If you’ve had this conversation with your doctor, it’s probably time to quit. But that may not be easy – caffeine dependence is no joke. In fact, caffeine withdrawal is an actual medical disorder in the DSM V – the diagnostic manual used by psychiatrists and others who treat mental health issues.
Which means, for those of us who rely on a morning cup of Joe or an afternoon soft drink to function at our best, quitting caffeine isn’t easy – it comes with an array of symptoms that can interfere with our daily activities.
The most common symptom of caffeine withdrawal is headache, which can last up to three weeks after cutting caffeine. Other symptoms may include fatigue, anxiety, depression, and “brain fog,” or an inability to concentrate. Some unlucky folks even feel like they have the flu with body aches, nausea, and vomiting.
Stated simply, quitting caffeine is no fun. But there are things you can do to minimize your symptoms as you cut it out of your daily routine.
First, get plenty of sleep. You will probably feel groggy anyway, and being well-rested is good for you in general.
Try to get some exercise. Exercise early in the day for a natural energy boost. This may help counteract some of the fatigue you feel during a day without caffeine.
Stay hydrated. It’s easy to become dehydrated since you aren’t drinking your normal amount of coffee or soda. Don’t forget to replace it with something healthy. Try keeping a pitcher of lemon flavored water at your desk, or sip on herbal teas throughout the day.
Ease off the caffeine. If your doctor says it’s okay to taper off instead of quitting immediately, you might consider cutting back gradually to try to minimize symptoms. This might involve cutting out one cup per day for a few days and then cutting out another cup. Or you could add a little decaf to your caffeinated drink. Then each day add a little more decaf and a little less regular until you’re not drinking any more caffeine.
Take a pain killer. Over-the-counter pain medications like acetaminophen or ibuprofen can help diminish headaches and body achiness during the first few days. If you have other medical conditions, ask your doctor if these medications are safe for you.

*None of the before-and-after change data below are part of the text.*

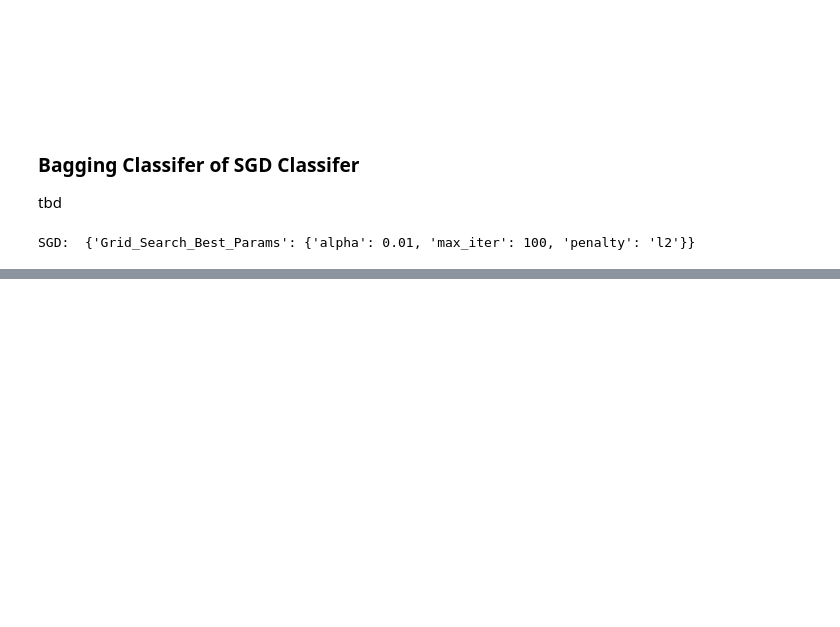
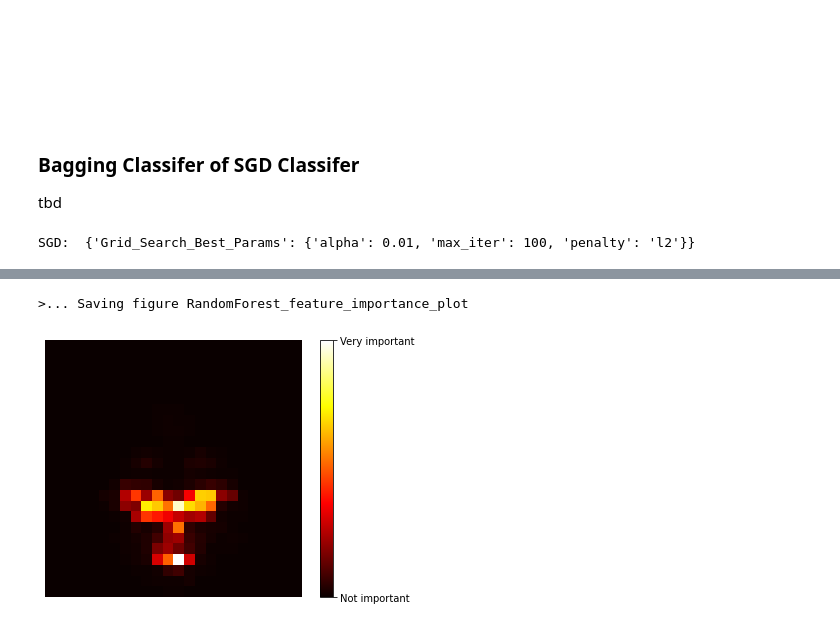
Before and after one commit to abiola1864/hertie-ml-project_face-mask-detection, a Jupyter notebook: 02_Face-Mask-Classification_Main-Project.ipynb, the cells around one changed output, grey strips where cells are left out. Saved outputs shown, nothing was run; the diff lists cells and outputs as text; code cells hidden in the pictures; blank space fills up the shorter version.

```diff
--- a/02_Face-Mask-Classification_Main-Project.ipynb
+++ b/02_Face-Mask-Classification_Main-Project.ipynb
@@ -1294,0 +1368,13 @@ show_evals_pipeline(pixels, classifiers, hyper=True, error_table_switch=False, c
+# %%
+# Actual running of loading and training data
+print("\n\n\n>... Starting Loading and training process for pixel resolution: {}.".format(pix))
+# Test pixels
+check_pixels(pix)
+# Load
+rgb_data_train, rgb_data_test, labels_train, labels_test, pic_ids_train, pic_ids_test = load_data(pix)
+
+# Train
+classifier_RandomForest_best_tuned.fit(rgb_data_train, labels_train)
+print(">... {} successfully trained.".format(classifier_RandomForest_best_tuned.__class__.__name__))
+#Output message
+print("\n>... Ending loading and training process for pixel resolution: {}.".format(pix))
@@ -1294,0 +1391,29 @@ show_evals_pipeline(pixels, classifiers, hyper=True, error_table_switch=False, c
+# %%
+# Defining the function to plot the digits of feature importance
+# Adapted from Aurelien Geron:
+def plot_digit(data):
+    image = data.reshape(pix, pix)
+    plt.imshow(image, cmap = mpl.cm.hot,
+               interpolation="nearest")
+    plt.axis("off")
+# %%
+# Adding feature importances from 3 RGB values to one pixel
+feature_imp_sum = np.empty([(int(len(classifier_RandomForest_best_tuned.feature_importances_)/3)),])
+
+for itr in range(int(len(classifier_RandomForest_best_tuned.feature_importances_)/3)):
+    r = int(itr*3)
+    g = int(r+1)
+    b = int(g+1)
+    feature_imp_sum[itr] = classifier_RandomForest_best_tuned.feature_importances_[r] + classifier_RandomForest_best_tuned.feature_importances_[g] + classifier_RandomForest_best_tuned.feature_importances_[b]
+# %%
+# Plotting feature importance sum for every pixel to a plot and save it
+plot_digit(feature_imp_sum)
+
+cbar = plt.colorbar(ticks=[feature_imp_sum.min(), feature_imp_sum.max()])
+cbar.ax.set_yticklabels(['Not important', 'Very important'])
+
+save_fig("RandomForest_feature_importance_plot")
+plt.show()
+# %% [output]
+>... Saving figure RandomForest_feature_importance_plot
+[figure, added]
```
Also changed, not shown: parts of 69 cells of this notebook.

If you have questions about the effects of caffeine on your health, or you’d like some advice on how to cut caffeine from your diet as painlessly as possible, our healthcare providers would love to chat with you. Get in touch to schedule your appointment in one of our Hunt County locations.